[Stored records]
##############################
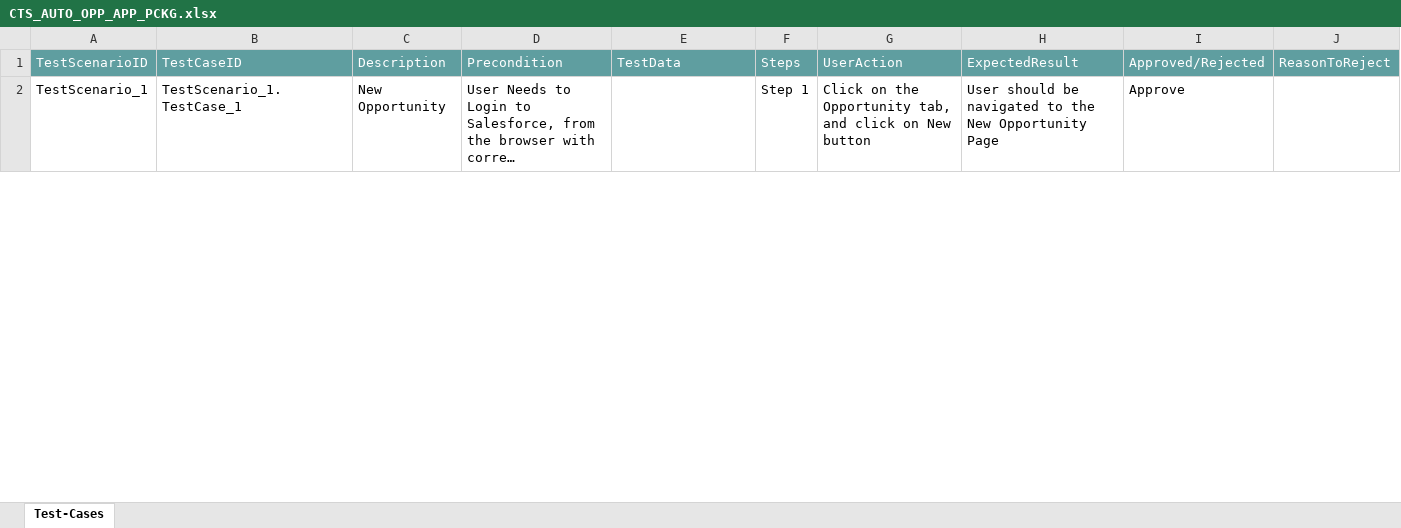
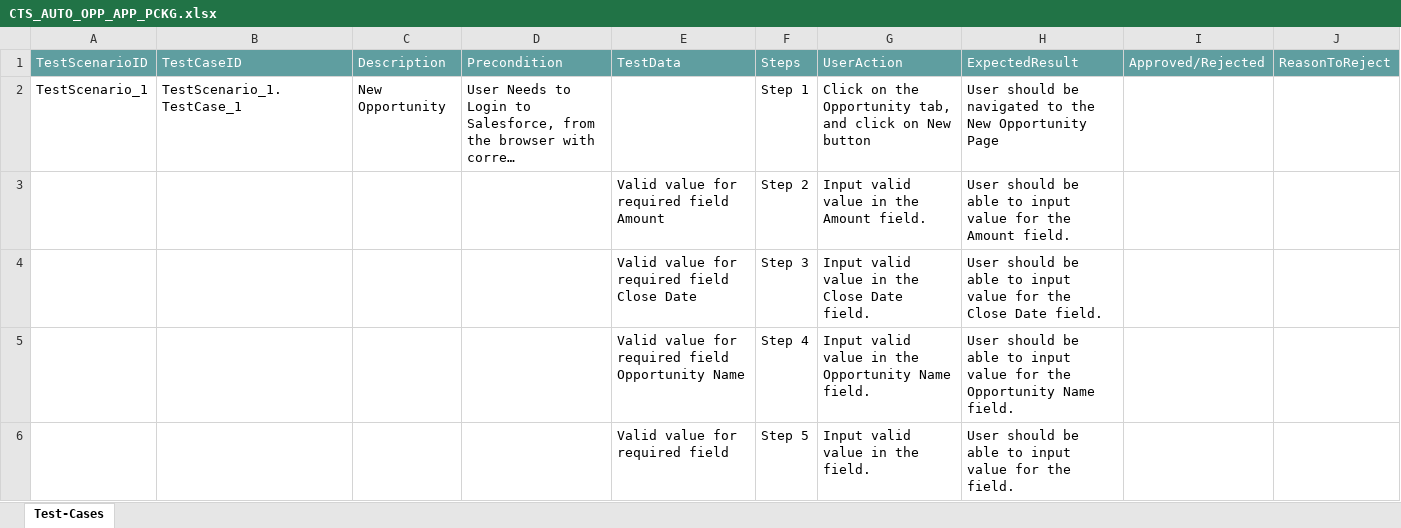
Before and after one commit to ShaikMohamedIrfan/CTS_ATIF, an Excel workbook: CTS_AUTO_OPP_APP_PCKG.xlsx, sheet Test-Cases, drawn as a sheet; only a part is shown; long unchanged cells end in …; values as stored, in another font and other column widths than the file's, no borders; table styles not drawn; the diff covers the shown part only; the diff names each change by its address in the sheet, - before the commit and + after, or states it on an @@ line.

Commit message:
Initial Commit for Verification of Test cases

```diff
--- a/CTS_AUTO_OPP_APP_PCKG.xlsx (sheet Test-Cases)
+++ b/CTS_AUTO_OPP_APP_PCKG.xlsx (sheet Test-Cases)
-I2: Approve
+I2: (empty)
@@ row 3 unhidden:  |  |  |  | Valid value for required field Amount | Step 2 | Input valid value in the Amount field. | User should be able to input value for the Amount field. @@
@@ row 4 unhidden:  |  |  |  | Valid value for required field Close Date | Step 3 | Input valid value in the Close Date field. | User should be able to input value for the Close Date field. @@
@@ row 5 unhidden:  |  |  |  | Valid value for required field Opportunity Name | Step 4 | Input valid value in the Opportunity Name field. | User should be able to input value for the Opportunity Name field. @@
@@ row 6 unhidden:  |  |  |  | Valid value for required field | Step 5 | Input valid value in the field. | User should be able to input value for the field. @@
```
Also changed, not shown: 14 hidden or unhidden rows and 1 edited cell elsewhere in this sheet.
##############################
Exercise description: Leave out the pictures and return every record word for word.

Output of the task:
Before and after one commit to ShaikMohamedIrfan/CTS_ATIF, an Excel workbook: CTS_AUTO_OPP_APP_PCKG.xlsx, sheet Test-Cases, drawn as a sheet; only a part is shown; long unchanged cells end in …; values as stored, in another font and other column widths than the file's, no borders; table styles not drawn; the diff covers the shown part only; the diff names each change by its address in the sheet, - before the commit and + after, or states it on an @@ line.

Commit message:
Initial Commit for Verification of Test cases

```diff
--- a/CTS_AUTO_OPP_APP_PCKG.xlsx (sheet Test-Cases)
+++ b/CTS_AUTO_OPP_APP_PCKG.xlsx (sheet Test-Cases)
-I2: Approve
+I2: (empty)
@@ row 3 unhidden:  |  |  |  | Valid value for required field Amount | Step 2 | Input valid value in the Amount field. | User should be able to input value for the Amount field. @@
@@ row 4 unhidden:  |  |  |  | Valid value for required field Close Date | Step 3 | Input valid value in the Close Date field. | User should be able to input value for the Close Date field. @@
@@ row 5 unhidden:  |  |  |  | Valid value for required field Opportunity Name | Step 4 | Input valid value in the Opportunity Name field. | User should be able to input value for the Opportunity Name field. @@
@@ row 6 unhidden:  |  |  |  | Valid value for required field | Step 5 | Input valid value in the field. | User should be able to input value for the field. @@
```
Also changed, not shown: 14 hidden or unhidden rows and 1 edited cell elsewhere in this sheet.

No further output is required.